First, “chef” means boss. He is serious about this. You must not laugh.

I like Diet Pepsi. It tastes like pencils, and that’s what I like about it. He licks a penne, scorns the iodine in my missalted water. Swooning, I worry that he will taste old boyfriends, every sour, bitter love gone by. Instead his kiss channels Mom’s fried Spam slices, her square miles of mac and cheese. His taste buds plumb my DNA’s depths. Practiced teeth seek the melt and chew that was Oma’s creamed spinach. Breathing hard, we hold hands, scan menus, at a long-ago lunch counter.

Tummel’s club sandwiches, circa 1958:
1. chicken salad and bacon
2. tuna, sliced egg, and cheese
3. minced ham and lettuce
4. cream cheese, jelly, peanut butter, chopped nuts
5. tongue. No, not tongue. Yes, tongue.

Ask him to wash his hands. Chile pepper atoms glow warm, sting with sexy danger, tonight. You will regret this in the morning.

I am still learning. My demonstration cow, he shows me his cuts of meat: chops, sirloin, rump. I taste each one, note the nuances. Muscles that work hard are flavorful but tough. Flank steak legs stand thirteen hours, run up and down stairs, bend into fridges. Shank arms tote ice blocks, lift sheet pans, carry me like a sack of potatoes. His back fat, enriched by confit and whipped cream, is tender. I pinch him in the filet mignon and he squeals like a pig.

Wearing condoms is like chicken breast en papillote, he will say. (That’s parchment, he’ll add, as if you don’t know). It’s healthy, but there’s something in the way. Bareback is like sauté. Lubed with fat, more spatter, more succulence. Make him wear one anyway.

He is at once more gentle and more vicious than I could have imagined. I am whisked, flipped, seared, chilled, sauced. Each touch of his scarred thumb heals me a little more.

You will fall in love for the perfect lines of an oven rack burn on his arm. You will leave him for late hours, grease smells, low paycheck. You will return for the risotto.




  I have learned new words in French, all forms of torture. Batonnet, chiffonade, julienne. I am issued plastic vegetables, models from large dice to brunoise. This last is the tiniest, most perfect cube you can imagine. Make one. Make five hundred more from a single stalk of celery. Do this to a case of celery. Still want to be a chef?

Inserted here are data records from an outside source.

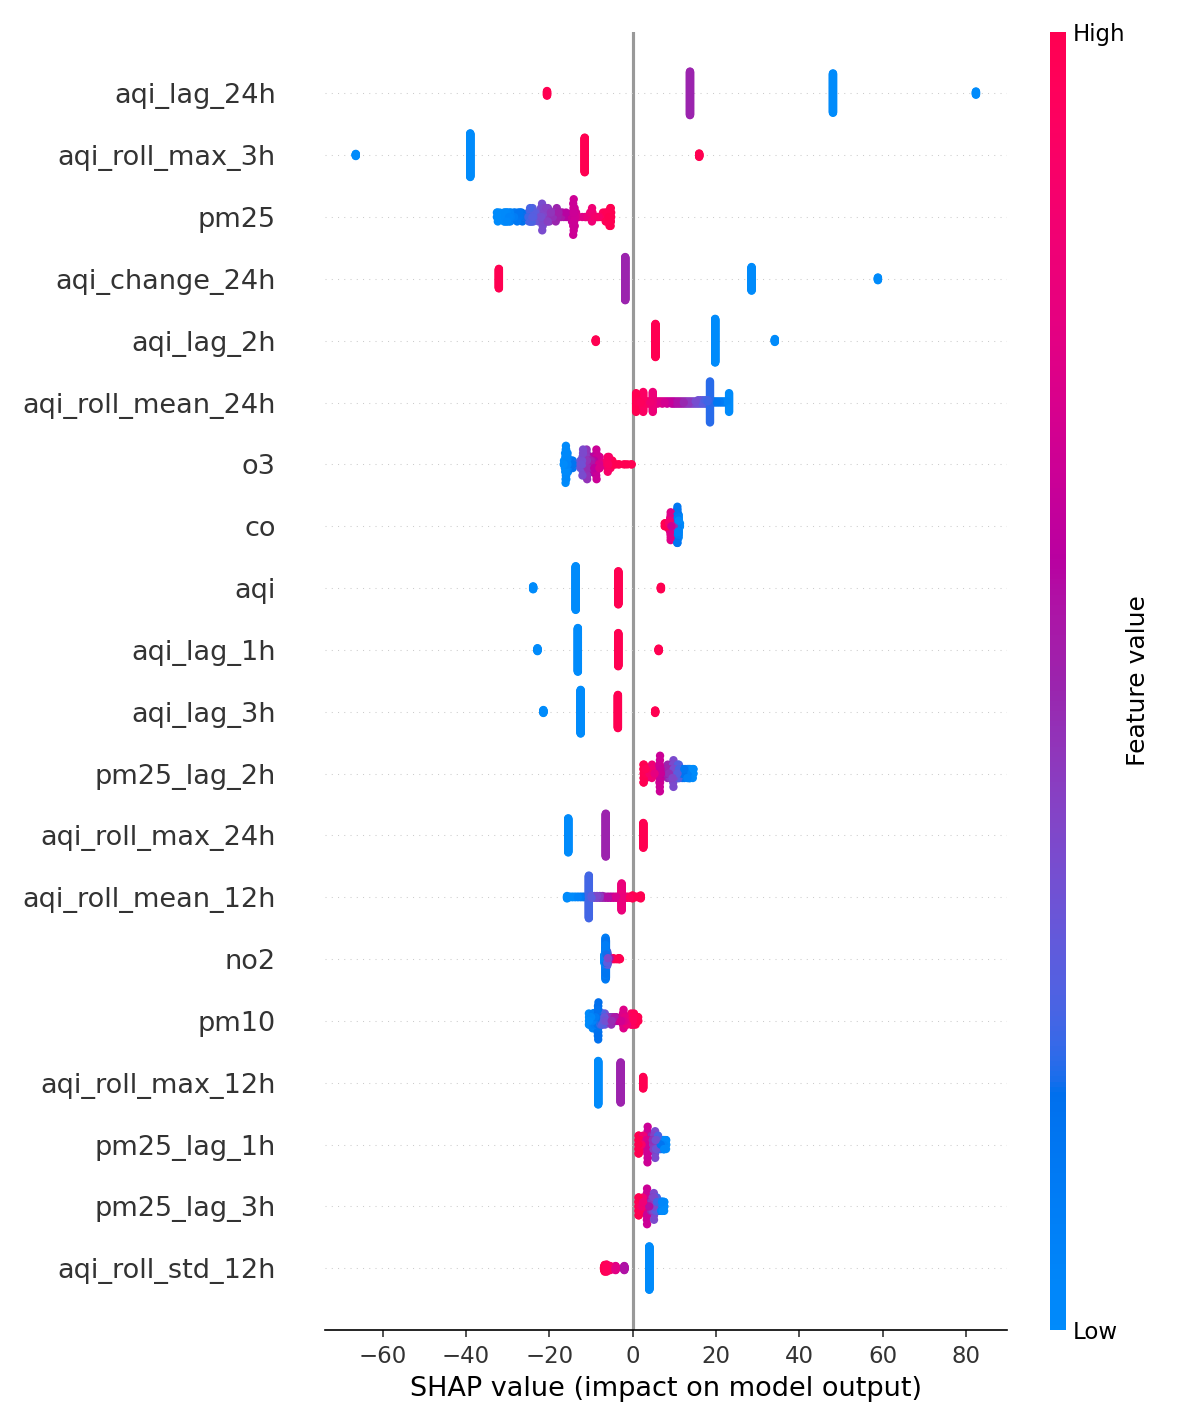
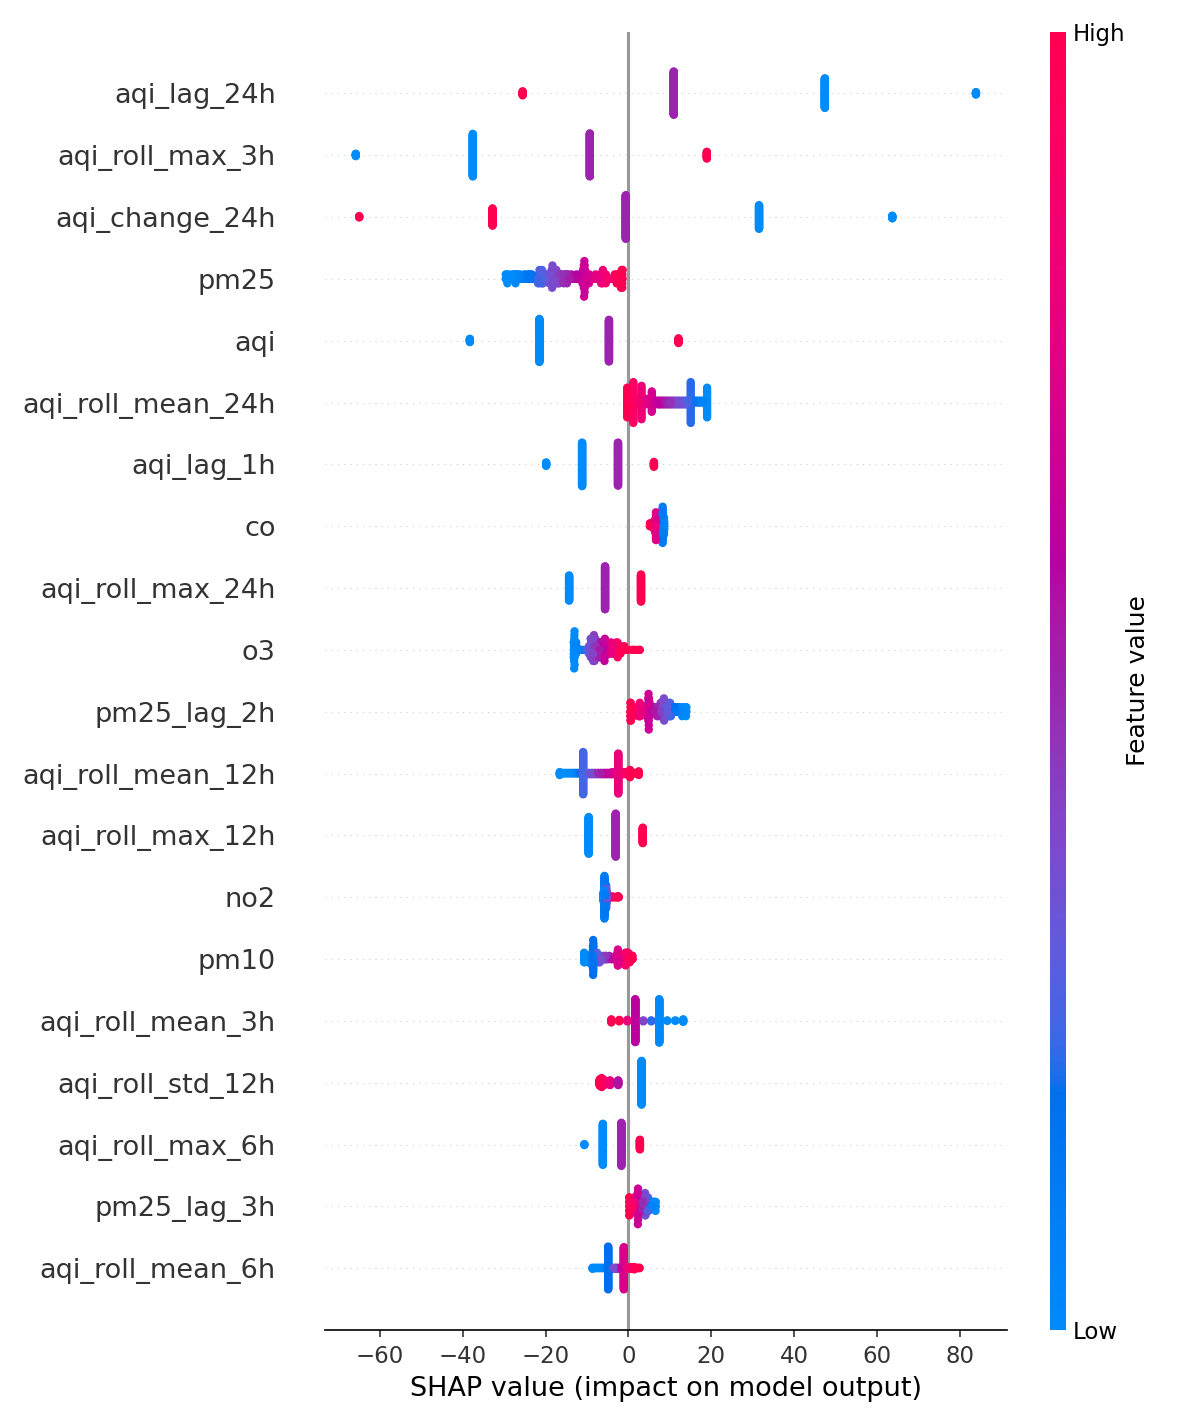
Add recomputation of lag and rolling features to training pipeline
Update training pipeline to recompute lag, rolling, and target features directly from historical data, resolving NaN issues and enabling full dataset utilization.

Replit-Commit-Author: Agent
Replit-Commit-Session-Id: c2b47184-0271-487d-b550-b5868c55debb
Replit-Commit-Checkpoint-Type: full_checkpoint
Replit-Commit-Event-Id: 65e54b9b-a08c-4497-a7da-390a04929ea6
Replit-Commit-Screenshot-Url: https://storage.googleapis.com/screenshot-production-us-central1/c291a614-6117-4d97-80bb-c11f317be26c/c2b47184-0271-487d-b550-b5868c55debb/X6tl1vO
Replit-Helium-Checkpoint-Created: true

diff --git a/pipelines/training_pipeline.py b/pipelines/training_pipeline.py
@@ -52,18 +52,52 @@ def run_training():
     # ── 2. Fetch Training Data ───────────────────────────────────────────────
     fg = fs.get_feature_group("aqi_features", version=1)
     df = fg.read()
-    df = df.sort_values("timestamp")
+    df = df.sort_values("timestamp").reset_index(drop=True)
 
-    # Define features and multi-horizon targets
-    target_cols = ["target_aqi_24h", "target_aqi_48h", "target_aqi_72h"]
-    drop_cols   = ["timestamp", "weather_main"] + target_cols
+    print(f"📥 Raw rows from Feature Store: {len(df)}")
+
+    # ── 2a. Recompute lag/rolling/target columns from the full time series ───
+    # The backfill pipeline stored NaN for these columns because individual
+    # hourly snapshots have no history. We recompute them here from the
+    # sorted series so that all ~8,400 historical rows become usable.
+
+    for lag in [1, 2, 3, 6, 12, 24]:
+        df[f"aqi_lag_{lag}h"]  = df["aqi"].shift(lag)
+        df[f"pm25_lag_{lag}h"] = df["pm25"].shift(lag)
+
+    for window in [3, 6, 12, 24]:
+        # shift(1) avoids leaking the current value into the rolling window
+        rolled = df["aqi"].shift(1).rolling(window)
+        df[f"aqi_roll_mean_{window}h"] = rolled.mean()
+        df[f"aqi_roll_std_{window}h"]  = rolled.std()
+        df[f"aqi_roll_max_{window}h"]  = rolled.max()
+
+    df["aqi_change_1h"]  = df["aqi"].diff(1)
+    df["aqi_change_3h"]  = df["aqi"].diff(3)
+    df["aqi_change_24h"] = df["aqi"].diff(24)
+
+    # Targets: future AQI values
+    df["target_aqi_24h"] = df["aqi"].shift(-24)
+    df["target_aqi_48h"] = df["aqi"].shift(-48)
+    df["target_aqi_72h"] = df["aqi"].shift(-72)
+
+    # ── 2b. Build feature/target arrays ─────────────────────────────────────
+    target_cols  = ["target_aqi_24h", "target_aqi_48h", "target_aqi_72h"]
+    drop_cols    = ["timestamp", "weather_main"] + target_cols
     feature_cols = [c for c in df.columns if c not in drop_cols]
 
-    # Only drop rows where targets or core numeric features are missing
-    required_cols = target_cols + ["aqi", "pm25", "aqi_lag_1h", "aqi_roll_mean_3h"]
+    # Drop rows where targets are NaN (last 72 rows) or core inputs are NaN
+    required_cols = target_cols + ["aqi", "pm25"]
     df = df.dropna(subset=required_cols)
-    # Fill remaining NaNs (e.g. weather cols) with column medians, then 0 for all-NaN cols
-    df[feature_cols] = df[feature_cols].fillna(df[feature_cols].median(numeric_only=True)).fillna(0)
+
+    # Fill any remaining NaNs (e.g. first few rows missing early lags, weather cols)
+    df[feature_cols] = (
+        df[feature_cols]
+        .fillna(df[feature_cols].median(numeric_only=True))
+        .fillna(0)
+    )
+
+    print(f"✅ Usable rows after recomputing features: {len(df)}")
 
     X = df[feature_cols].values
     y = {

“Your knife is an extension of your hand, an extension of yourself,” my textbook reads. My knife is an angry dog. It knows I’m afraid and it bites. “Your knife must be sharp enough to slice meat.” It is, mine. “Never let anyone use your knife. Keep it safe. Show it respect.” Especially once it has tasted blood.

I am unable to turn parsley into dust. Everyone else has vaporized the spiky green leaves, boards chattering, wrists flying. The chef says mine still looks like parsley. It is parsley. A tear drips down, makes things harder.

A tournéed carrot looks like a seven-sided football, 3/4 inch by 1/4 inch. Not six-sided. Six would be easy. Seven. I slash at my fingertips with the birdbeak knife. Do they taste better because they’re so hard to do? I don’t know. They’re my children.

My first job at my first job is to slice scallions. Not chop, slice. I botch it, and am not allowed to slice scallions any more. Every night my chef places a quart of sliced scallions on my board. Every night he reminds me that he’s not going to do this forever. This goes on for six months. Then I quit.




  What have I killed in my life? Bugs, fish. Dismembered thousands of chickens. Lobsters are big roaches, easy to snuff.

The sadness of knees on frogs’ legs, baby lamb shank ankles couldn’t keep me out of cooking school.

We learned to butcher from large to small. Cut up halves of cow, tracing the joints. Next: lamb, pig, turkey.

I tried to be absent the next day. If they said bunny on the menu, no one would order it. In France, they leave a patch of fur, so you know it’s not a cat. I closed my eyes, closed my heart, cut.